• [Record extracts]:
╭──

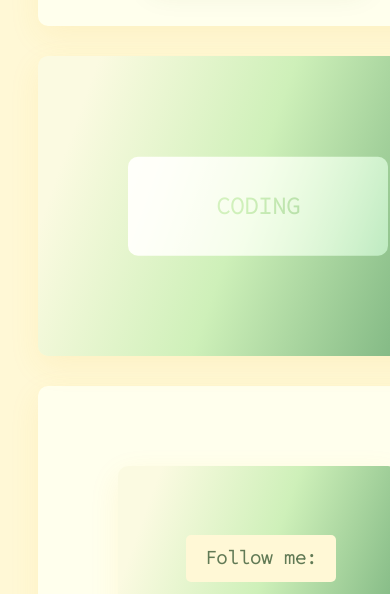
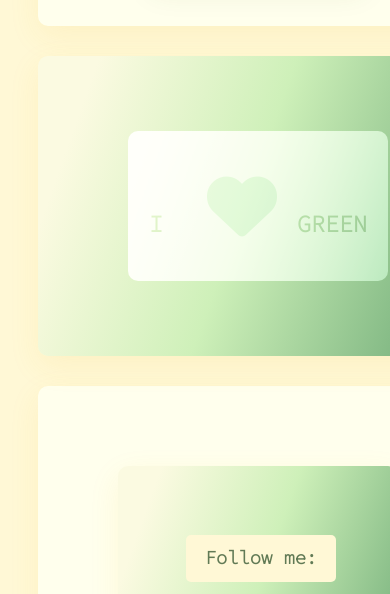
Before and after one commit to phoebeben/profile, a plain HTML site: page index.html in a window 390 px wide. Shown: the part 800-1394 px from the top of the page. Drawn offline with Linux system fonts and the light colour scheme.

Commit message:
Changed middle div

```diff
--- a/index.html
+++ b/index.html
@@ -25,7 +25,7 @@
           <a class = "button-green" href="https://github.com/phoebeben" target="_blank">My github profile!</a>
         </div>
         <div class="gradient-background">
-          <div class="text-cutout">CODING</div>
+          <div class="text-cutout">I <i class="fa-solid fa-heart"></i>GREEN</div>
         </div>
       <div class="card-white">
         <div class="gradient-background">
--- a/stylesheet.css
+++ b/stylesheet.css
@@ -114,6 +114,13 @@ i:hover {
   border-radius: 10px;
 }
 
+.text-cutout i {
+  color: rgb(100, 163, 111, 1);
+  padding: 30px;
+  size: 20px;
+  margin-left: -40px;
+}
+
 @media (max-width: 960px) {
   /* For a screen < 960px, this CSS will be read */
   .container {
@@ -123,6 +130,13 @@ i:hover {
   .text-cutout {
     margin: 0 auto;
     padding: 20px;
+  }
+
+  .text-cutout i {
+    color: rgb(100, 163, 111, 1);
+    padding: 30px;
+    size: 20px;
+    margin-left: -40px;
   }
 }
 
@@ -135,6 +149,13 @@ i:hover {
   .text-cutout {
     margin: 0 auto;
     padding: 20px;
+  }
+
+  .text-cutout i {
+    color: rgb(100, 163, 111, 1);
+    padding: 30px;
+    size: 10px;
+    margin-left: -40px;
   }
 }
 
@@ -152,4 +173,11 @@ i:hover {
     width: 150px;
     margin-left: 10%;
   }
+
+  .text-cutout i {
+    color: rgb(100, 163, 111, 1);
+    padding: 20px;
+    size: 7px;
+    margin-left: 10px;
+  }
 }
```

╰──

• [Work to complete]: Omit pictures and output the listing exactly.

• [Solution to this problem]:
Before and after one commit to phoebeben/profile, a plain HTML site: page index.html in a window 390 px wide. Shown: the part 800-1394 px from the top of the page. Drawn offline with Linux system fonts and the light colour scheme.

Commit message:
Changed middle div

```diff
--- a/index.html
+++ b/index.html
@@ -25,7 +25,7 @@
           <a class = "button-green" href="https://github.com/phoebeben" target="_blank">My github profile!</a>
         </div>
         <div class="gradient-background">
-          <div class="text-cutout">CODING</div>
+          <div class="text-cutout">I <i class="fa-solid fa-heart"></i>GREEN</div>
         </div>
       <div class="card-white">
         <div class="gradient-background">
--- a/stylesheet.css
+++ b/stylesheet.css
@@ -114,6 +114,13 @@ i:hover {
   border-radius: 10px;
 }
 
+.text-cutout i {
+  color: rgb(100, 163, 111, 1);
+  padding: 30px;
+  size: 20px;
+  margin-left: -40px;
+}
+
 @media (max-width: 960px) {
   /* For a screen < 960px, this CSS will be read */
   .container {
@@ -123,6 +130,13 @@ i:hover {
   .text-cutout {
     margin: 0 auto;
     padding: 20px;
+  }
+
+  .text-cutout i {
+    color: rgb(100, 163, 111, 1);
+    padding: 30px;
+    size: 20px;
+    margin-left: -40px;
   }
 }
 
@@ -135,6 +149,13 @@ i:hover {
   .text-cutout {
     margin: 0 auto;
     padding: 20px;
+  }
+
+  .text-cutout i {
+    color: rgb(100, 163, 111, 1);
+    padding: 30px;
+    size: 10px;
+    margin-left: -40px;
   }
 }
 
@@ -152,4 +173,11 @@ i:hover {
     width: 150px;
     margin-left: 10%;
   }
+
+  .text-cutout i {
+    color: rgb(100, 163, 111, 1);
+    padding: 20px;
+    size: 7px;
+    margin-left: 10px;
+  }
 }
```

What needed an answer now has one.